Once again Jenny D. is asking questions that generate discussion (thanks, Jenny!). This time she wants to know what would you change about No Child Left Behind (the law not the concept)? That’s easy. The law really can’t be successfully changed since two of the fundamental premises underlying the legislation are flawed.
The first problem with the ideas behind NCLB is that it puts the federal government in control of the educational programs in our schools. Of course, the text of the law doesn’t say it directly but that’s the net effect. I’m one of those who believes that we should have a national curriculum for K12 education, at least a national minimum, rather than the hodgepodge of hundreds of local curriculums. But that’s not the way the system has been established in this country.
Constitutionally, the education of our children is the responsibility of the states, not the federal government. However, NCLB with it’s system of penalties for states and schools, puts the federal government in charge. They didn’t take full responsibility, of course (they never do). But the veto power of being able to reject or demand modifications to any state plan has the same effect.
The second flaw in the concepts on which NCLB is built is even worse. The law assumes every school is the same, every classroom is the same, every teacher is the same, every student is the same. For example, under the rules, by 2016, if every third grader in a particular classroom doesn’t learn the same thing as every other third grader in the same state by the time the test rolls around in the spring, the school will be declared failing. And all the appropriate penalties will be imposed on the whole school.
It doesn’t take an educational PhD to understand that children learn at different rates and beating their teachers over the head with a test isn’t going to change that. But, the structure of grade levels used in most of our elementary schools doesn’t take that simple fact into account and the continual testing program under NCLB cements that flaw into the system. There will always be some kids who take longer to learn to read at a "third-grade level" or to do long division* than their peers.
There are other underlying problems but those two fundamental shortcomings are enough to see there is no way to alter NCLB. The only thing to be done is to kill this one-size-fits-all, train-wreck of a law.

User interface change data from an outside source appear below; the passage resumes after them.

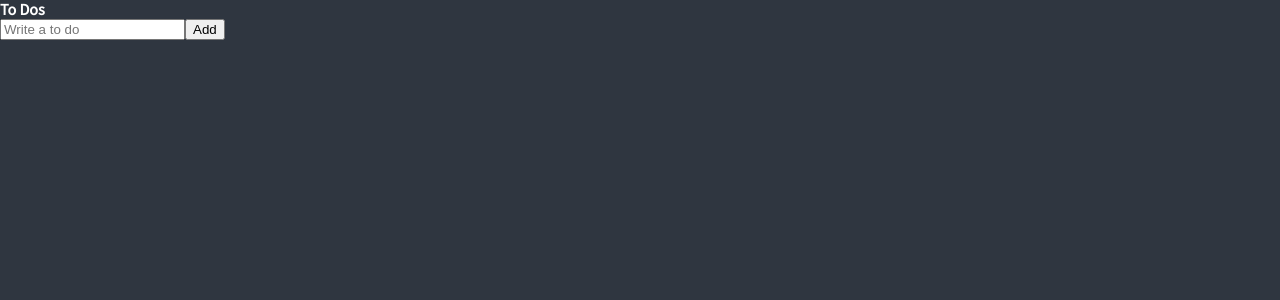
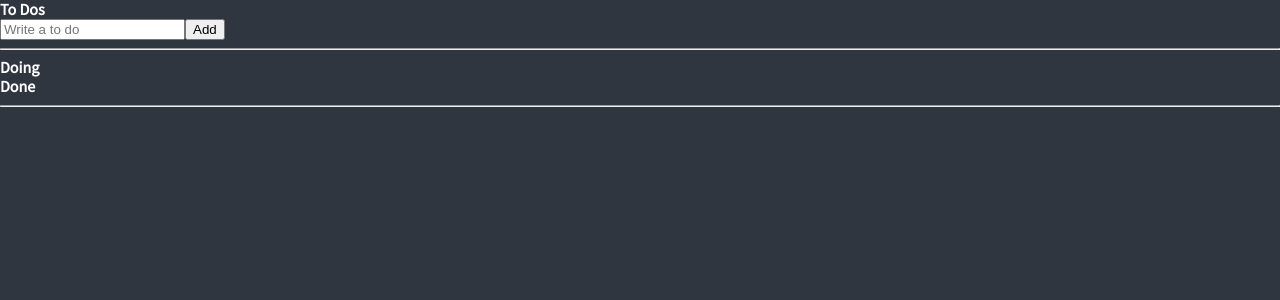
Before and after one commit to drasla/nomad-react-todo, a React (Create React App) app: page / in a window 1280 px wide. Shown: the top 300 px of the page. Built offline with nearby package versions, Linux system fonts and the light colour scheme.

Commit message:
#6.16 Selectors part One

```diff
--- a/src/atoms.ts
+++ b/src/atoms.ts
@@ -1,4 +1,4 @@
-import { atom } from "recoil";
+import { atom, selector } from "recoil";
 
 export interface IToDo {
     text: string;
@@ -12,3 +12,16 @@
     key: "toDo",
     default: [],
 });
+
+export const toDoSelector = selector({
+    key: "toDoSelector",
+    get: ({ get }) => {
+        const toDos = get(toDoState);
+
+        return [
+            toDos.filter(toDo => toDo.category === "TO_DO"),
+            toDos.filter(toDo => toDo.category === "DOING"),
+            toDos.filter(toDo => toDo.category === "DONE"),
+        ];
+    },
+});
--- a/src/components/TodoList.tsx
+++ b/src/components/TodoList.tsx
@@ -1,11 +1,11 @@
 import React from "react";
 import { useRecoilValue } from "recoil";
-import { toDoState } from "../atoms";
+import { toDoSelector } from "../atoms";
 import CreateToDo from "./CreateToDo";
 import ToDo from "./ToDo";
 
 function TodoList() {
-    const toDos = useRecoilValue(toDoState);
+    const [toDo, doing, done] = useRecoilValue(toDoSelector);
 
     return (
         <div>
@@ -13,10 +13,24 @@
             <h1 />
             <CreateToDo />
             <ul>
-                {toDos.map(toDo => (
+                {toDo.map(toDo => (
                     <ToDo key={toDo.id} {...toDo} />
                 ))}
             </ul>
+            <hr />
+            <h2>Doing</h2>
+            <ul>
+                {doing.map(toDo => (
+                    <ToDo key={toDo.id} {...toDo} />
+                ))}
+            </ul>
+            <h2>Done</h2>
+            <ul>
+                {done.map(toDo => (
+                    <ToDo key={toDo.id} {...toDo} />
+                ))}
+            </ul>
+            <hr />
         </div>
     );
 }
```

Then maybe we can begin a serious discussion of how to overhaul the basic structure of American education, a 19th century model which has not translated well into the 21st century.
* an antiquated skill that should be dropped from the math curriculum – but that’s another rant :-)